**What the exercise asks**
Look through the lines below and extract each one that contains "router".

══ Given data

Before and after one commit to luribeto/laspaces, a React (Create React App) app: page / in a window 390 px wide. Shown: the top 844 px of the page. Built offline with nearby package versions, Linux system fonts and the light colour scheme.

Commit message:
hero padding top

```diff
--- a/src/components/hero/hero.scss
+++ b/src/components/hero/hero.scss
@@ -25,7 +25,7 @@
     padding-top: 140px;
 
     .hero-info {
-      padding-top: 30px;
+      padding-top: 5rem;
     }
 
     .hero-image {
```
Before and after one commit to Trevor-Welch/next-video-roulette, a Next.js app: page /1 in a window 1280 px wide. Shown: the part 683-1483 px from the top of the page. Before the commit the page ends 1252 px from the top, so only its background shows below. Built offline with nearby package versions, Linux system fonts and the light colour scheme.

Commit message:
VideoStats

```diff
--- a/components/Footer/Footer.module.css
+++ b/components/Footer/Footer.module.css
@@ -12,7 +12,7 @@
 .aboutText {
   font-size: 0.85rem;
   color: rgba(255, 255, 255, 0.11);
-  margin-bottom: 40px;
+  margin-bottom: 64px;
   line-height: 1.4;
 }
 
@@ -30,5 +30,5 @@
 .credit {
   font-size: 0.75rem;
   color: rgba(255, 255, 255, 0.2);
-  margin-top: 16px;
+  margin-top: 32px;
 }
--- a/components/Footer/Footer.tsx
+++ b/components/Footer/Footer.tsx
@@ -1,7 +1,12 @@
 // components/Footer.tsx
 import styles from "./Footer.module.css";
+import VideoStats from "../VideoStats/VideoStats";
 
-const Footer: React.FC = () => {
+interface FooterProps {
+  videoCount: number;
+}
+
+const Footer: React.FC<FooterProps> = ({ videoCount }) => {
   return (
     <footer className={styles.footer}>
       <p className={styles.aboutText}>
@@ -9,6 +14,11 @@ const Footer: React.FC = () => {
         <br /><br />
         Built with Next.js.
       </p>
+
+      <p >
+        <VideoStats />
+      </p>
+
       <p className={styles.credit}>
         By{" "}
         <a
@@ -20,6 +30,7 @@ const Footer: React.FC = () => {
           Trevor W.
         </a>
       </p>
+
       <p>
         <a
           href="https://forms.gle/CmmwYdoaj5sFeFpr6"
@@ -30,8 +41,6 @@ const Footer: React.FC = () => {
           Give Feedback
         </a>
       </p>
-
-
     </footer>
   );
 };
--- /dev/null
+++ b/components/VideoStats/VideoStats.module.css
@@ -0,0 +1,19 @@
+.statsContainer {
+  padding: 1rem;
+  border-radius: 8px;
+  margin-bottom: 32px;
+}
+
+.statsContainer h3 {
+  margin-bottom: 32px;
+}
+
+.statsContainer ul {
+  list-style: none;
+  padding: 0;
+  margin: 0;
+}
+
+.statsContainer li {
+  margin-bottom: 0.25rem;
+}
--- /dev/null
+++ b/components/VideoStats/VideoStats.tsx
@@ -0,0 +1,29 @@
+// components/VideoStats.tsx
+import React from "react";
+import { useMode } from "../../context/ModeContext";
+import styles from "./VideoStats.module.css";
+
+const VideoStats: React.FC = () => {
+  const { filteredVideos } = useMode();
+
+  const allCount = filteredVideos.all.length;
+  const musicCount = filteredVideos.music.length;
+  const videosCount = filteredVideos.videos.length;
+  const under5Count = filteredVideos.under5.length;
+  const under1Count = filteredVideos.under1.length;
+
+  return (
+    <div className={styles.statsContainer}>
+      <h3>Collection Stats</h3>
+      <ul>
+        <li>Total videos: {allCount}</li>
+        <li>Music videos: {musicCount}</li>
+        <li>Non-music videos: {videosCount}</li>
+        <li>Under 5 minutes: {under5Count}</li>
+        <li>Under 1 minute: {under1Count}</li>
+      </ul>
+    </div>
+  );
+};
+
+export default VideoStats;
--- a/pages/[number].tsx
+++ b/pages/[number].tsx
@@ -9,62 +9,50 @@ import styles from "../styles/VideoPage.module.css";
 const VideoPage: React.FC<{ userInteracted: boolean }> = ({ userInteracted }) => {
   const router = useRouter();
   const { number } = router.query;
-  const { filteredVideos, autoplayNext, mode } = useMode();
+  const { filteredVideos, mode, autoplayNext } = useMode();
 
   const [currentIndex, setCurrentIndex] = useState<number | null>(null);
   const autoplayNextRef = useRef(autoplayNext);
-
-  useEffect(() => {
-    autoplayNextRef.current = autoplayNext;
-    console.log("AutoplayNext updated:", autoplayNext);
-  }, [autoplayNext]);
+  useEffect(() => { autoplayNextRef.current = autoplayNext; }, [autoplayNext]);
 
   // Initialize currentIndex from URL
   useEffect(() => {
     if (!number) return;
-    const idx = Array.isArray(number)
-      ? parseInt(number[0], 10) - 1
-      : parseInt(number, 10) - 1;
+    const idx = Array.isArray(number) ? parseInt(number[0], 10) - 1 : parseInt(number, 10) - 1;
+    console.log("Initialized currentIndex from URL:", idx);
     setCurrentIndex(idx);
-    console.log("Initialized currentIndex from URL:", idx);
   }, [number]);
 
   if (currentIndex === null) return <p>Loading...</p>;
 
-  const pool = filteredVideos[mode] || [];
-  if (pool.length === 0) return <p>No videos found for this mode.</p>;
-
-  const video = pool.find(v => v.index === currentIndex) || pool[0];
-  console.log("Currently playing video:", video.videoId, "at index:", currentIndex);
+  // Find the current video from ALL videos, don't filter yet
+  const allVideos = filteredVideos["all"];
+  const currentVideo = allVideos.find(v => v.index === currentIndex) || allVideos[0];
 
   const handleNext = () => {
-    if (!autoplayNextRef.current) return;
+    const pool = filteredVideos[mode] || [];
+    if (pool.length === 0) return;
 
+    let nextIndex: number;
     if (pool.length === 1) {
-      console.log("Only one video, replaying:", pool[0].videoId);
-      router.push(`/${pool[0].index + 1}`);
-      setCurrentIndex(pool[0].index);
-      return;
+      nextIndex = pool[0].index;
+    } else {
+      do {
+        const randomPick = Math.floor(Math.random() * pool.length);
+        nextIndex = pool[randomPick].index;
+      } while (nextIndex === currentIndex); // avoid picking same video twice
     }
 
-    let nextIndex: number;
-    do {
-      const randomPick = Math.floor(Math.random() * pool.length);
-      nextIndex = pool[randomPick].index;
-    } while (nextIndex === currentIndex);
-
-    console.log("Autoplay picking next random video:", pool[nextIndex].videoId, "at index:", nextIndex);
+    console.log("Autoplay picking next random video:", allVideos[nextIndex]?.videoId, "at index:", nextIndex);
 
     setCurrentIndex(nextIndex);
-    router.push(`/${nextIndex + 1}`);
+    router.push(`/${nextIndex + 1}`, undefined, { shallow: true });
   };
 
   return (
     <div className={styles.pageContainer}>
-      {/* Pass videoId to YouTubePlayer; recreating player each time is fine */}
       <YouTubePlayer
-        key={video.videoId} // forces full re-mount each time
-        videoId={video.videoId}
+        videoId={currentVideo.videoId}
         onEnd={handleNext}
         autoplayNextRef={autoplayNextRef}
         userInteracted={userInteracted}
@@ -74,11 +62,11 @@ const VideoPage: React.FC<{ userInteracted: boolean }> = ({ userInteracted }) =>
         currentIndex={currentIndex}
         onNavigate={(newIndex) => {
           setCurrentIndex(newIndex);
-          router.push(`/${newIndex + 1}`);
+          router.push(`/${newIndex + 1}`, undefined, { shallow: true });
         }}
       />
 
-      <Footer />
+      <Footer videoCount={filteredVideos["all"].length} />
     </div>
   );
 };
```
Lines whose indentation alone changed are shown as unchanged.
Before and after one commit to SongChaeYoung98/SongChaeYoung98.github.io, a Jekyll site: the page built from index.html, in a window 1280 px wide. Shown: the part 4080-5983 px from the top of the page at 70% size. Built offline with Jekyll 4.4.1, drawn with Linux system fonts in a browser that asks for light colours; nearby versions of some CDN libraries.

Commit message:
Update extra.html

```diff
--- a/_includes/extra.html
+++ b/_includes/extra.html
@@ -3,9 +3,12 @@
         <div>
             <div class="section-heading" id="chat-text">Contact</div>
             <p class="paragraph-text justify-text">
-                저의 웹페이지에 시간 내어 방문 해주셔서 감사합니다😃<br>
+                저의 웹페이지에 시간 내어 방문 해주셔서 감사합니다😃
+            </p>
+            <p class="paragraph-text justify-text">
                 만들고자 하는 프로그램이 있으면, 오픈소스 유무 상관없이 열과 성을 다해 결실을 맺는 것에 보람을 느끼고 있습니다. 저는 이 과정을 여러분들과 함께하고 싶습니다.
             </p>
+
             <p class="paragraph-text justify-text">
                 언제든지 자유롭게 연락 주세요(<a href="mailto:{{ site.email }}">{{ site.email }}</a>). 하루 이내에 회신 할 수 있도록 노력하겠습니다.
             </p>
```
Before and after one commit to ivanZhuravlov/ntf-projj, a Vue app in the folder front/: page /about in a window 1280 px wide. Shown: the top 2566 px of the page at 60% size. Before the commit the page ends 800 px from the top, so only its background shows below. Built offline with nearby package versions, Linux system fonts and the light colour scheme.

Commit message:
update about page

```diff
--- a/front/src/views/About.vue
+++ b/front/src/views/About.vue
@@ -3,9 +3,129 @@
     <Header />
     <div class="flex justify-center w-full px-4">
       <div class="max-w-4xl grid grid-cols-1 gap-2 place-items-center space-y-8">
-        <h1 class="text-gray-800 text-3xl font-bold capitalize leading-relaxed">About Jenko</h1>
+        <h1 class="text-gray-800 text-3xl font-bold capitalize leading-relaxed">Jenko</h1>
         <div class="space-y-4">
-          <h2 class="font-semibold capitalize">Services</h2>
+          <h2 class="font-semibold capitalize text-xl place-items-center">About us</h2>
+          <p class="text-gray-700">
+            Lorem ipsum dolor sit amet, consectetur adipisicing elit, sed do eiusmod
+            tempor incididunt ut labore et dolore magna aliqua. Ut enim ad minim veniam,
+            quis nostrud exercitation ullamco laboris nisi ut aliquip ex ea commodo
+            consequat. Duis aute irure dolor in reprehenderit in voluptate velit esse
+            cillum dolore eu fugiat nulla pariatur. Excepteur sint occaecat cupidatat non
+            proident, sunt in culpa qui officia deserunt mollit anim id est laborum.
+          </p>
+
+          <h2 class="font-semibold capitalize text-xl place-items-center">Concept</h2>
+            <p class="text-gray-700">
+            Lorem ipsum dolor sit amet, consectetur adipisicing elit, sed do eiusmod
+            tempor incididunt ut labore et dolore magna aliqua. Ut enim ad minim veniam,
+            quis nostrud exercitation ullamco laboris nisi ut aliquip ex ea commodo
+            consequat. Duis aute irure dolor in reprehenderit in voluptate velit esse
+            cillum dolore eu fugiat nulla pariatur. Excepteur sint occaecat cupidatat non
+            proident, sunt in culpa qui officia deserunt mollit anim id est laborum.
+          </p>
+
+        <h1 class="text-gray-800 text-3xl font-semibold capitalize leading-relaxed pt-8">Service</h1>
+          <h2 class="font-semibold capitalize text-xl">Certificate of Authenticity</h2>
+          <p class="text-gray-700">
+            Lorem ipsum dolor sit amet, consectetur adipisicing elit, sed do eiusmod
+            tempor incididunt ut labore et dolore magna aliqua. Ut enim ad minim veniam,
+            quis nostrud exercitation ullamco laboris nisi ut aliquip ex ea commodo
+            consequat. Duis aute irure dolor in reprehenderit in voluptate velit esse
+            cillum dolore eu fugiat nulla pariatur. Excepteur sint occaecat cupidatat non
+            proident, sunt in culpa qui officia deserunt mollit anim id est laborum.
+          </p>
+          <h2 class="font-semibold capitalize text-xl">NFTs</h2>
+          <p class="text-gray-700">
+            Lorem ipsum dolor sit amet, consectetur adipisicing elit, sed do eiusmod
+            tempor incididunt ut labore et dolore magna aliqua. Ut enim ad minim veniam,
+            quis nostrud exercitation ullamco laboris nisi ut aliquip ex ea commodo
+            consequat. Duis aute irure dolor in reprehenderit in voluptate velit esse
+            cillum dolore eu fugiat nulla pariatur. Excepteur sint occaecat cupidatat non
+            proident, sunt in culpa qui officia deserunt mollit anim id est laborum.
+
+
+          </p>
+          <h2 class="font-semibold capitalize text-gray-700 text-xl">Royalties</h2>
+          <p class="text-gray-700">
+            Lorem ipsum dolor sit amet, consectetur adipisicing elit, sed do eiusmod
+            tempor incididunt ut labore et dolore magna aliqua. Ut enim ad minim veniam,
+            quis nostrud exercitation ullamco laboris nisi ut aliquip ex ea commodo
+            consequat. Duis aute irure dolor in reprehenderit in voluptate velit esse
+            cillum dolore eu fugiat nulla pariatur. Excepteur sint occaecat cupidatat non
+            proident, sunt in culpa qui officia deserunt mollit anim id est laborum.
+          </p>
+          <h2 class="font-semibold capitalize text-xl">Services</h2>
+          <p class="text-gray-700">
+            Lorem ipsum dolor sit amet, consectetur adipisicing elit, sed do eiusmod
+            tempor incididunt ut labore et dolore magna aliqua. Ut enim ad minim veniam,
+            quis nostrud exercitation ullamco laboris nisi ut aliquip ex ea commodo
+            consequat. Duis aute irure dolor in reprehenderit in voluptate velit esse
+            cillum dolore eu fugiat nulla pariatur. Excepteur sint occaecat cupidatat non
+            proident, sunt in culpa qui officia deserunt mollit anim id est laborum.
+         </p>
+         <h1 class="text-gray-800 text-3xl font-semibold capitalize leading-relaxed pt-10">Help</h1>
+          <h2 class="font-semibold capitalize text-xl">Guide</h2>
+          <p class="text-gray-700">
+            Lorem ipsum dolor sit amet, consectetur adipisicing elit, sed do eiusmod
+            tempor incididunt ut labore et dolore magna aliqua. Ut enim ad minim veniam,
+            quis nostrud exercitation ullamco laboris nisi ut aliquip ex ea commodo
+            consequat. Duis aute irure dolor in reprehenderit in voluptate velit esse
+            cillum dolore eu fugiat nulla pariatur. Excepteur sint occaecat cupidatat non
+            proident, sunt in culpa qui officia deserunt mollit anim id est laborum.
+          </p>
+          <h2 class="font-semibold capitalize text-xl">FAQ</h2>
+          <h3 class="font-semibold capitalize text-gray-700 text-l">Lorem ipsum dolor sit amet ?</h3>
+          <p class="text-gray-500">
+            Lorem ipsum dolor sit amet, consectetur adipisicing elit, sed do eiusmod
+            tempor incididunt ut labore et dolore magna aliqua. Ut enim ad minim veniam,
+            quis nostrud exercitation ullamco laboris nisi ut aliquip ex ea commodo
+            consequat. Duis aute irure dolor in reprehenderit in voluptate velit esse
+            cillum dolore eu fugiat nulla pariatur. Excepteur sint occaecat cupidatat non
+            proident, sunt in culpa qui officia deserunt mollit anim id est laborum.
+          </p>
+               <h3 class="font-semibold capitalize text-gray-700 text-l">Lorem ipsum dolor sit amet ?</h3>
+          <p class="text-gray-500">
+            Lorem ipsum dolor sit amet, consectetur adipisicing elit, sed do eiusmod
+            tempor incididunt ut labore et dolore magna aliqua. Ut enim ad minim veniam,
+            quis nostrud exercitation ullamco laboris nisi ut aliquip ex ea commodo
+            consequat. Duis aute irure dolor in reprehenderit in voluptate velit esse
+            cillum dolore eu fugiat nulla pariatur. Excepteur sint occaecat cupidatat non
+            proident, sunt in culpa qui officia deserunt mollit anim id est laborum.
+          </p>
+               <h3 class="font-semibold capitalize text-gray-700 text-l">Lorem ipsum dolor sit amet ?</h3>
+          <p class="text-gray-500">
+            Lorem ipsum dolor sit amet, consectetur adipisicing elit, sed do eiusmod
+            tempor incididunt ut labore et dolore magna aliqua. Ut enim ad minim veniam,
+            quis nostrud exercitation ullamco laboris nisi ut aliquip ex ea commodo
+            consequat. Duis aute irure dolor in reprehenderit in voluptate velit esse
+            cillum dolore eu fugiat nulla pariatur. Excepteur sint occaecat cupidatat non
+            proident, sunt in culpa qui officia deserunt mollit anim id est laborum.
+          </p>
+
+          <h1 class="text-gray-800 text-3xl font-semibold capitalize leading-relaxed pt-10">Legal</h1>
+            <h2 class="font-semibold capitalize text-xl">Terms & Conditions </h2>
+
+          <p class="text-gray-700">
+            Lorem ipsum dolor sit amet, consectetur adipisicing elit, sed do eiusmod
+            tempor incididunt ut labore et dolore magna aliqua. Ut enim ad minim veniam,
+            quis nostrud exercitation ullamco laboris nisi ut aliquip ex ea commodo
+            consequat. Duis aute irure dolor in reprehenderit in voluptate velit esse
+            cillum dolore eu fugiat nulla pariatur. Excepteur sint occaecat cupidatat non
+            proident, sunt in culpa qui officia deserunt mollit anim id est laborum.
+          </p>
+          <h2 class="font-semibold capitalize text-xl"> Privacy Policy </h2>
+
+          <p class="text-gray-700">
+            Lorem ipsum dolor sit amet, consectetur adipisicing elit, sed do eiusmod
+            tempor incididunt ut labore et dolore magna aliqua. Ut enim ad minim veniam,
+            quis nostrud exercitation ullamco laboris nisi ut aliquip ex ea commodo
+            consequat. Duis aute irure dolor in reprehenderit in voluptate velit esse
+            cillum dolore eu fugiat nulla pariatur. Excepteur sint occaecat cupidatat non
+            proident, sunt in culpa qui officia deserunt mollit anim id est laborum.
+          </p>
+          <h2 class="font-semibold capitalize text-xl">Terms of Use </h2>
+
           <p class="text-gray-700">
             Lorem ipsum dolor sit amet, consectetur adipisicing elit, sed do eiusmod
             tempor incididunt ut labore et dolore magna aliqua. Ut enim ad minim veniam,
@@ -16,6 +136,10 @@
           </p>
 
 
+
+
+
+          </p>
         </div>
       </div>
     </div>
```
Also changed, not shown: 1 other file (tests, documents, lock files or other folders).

════

**Solution to this task**
   const router = useRouter();
   const { number } = router.query;
-      router.push(`/${pool[0].index + 1}`);
-    router.push(`/${nextIndex + 1}`);
+    router.push(`/${nextIndex + 1}`, undefined, { shallow: true });
-          router.push(`/${newIndex + 1}`);
+          router.push(`/${newIndex + 1}`, undefined, { shallow: true });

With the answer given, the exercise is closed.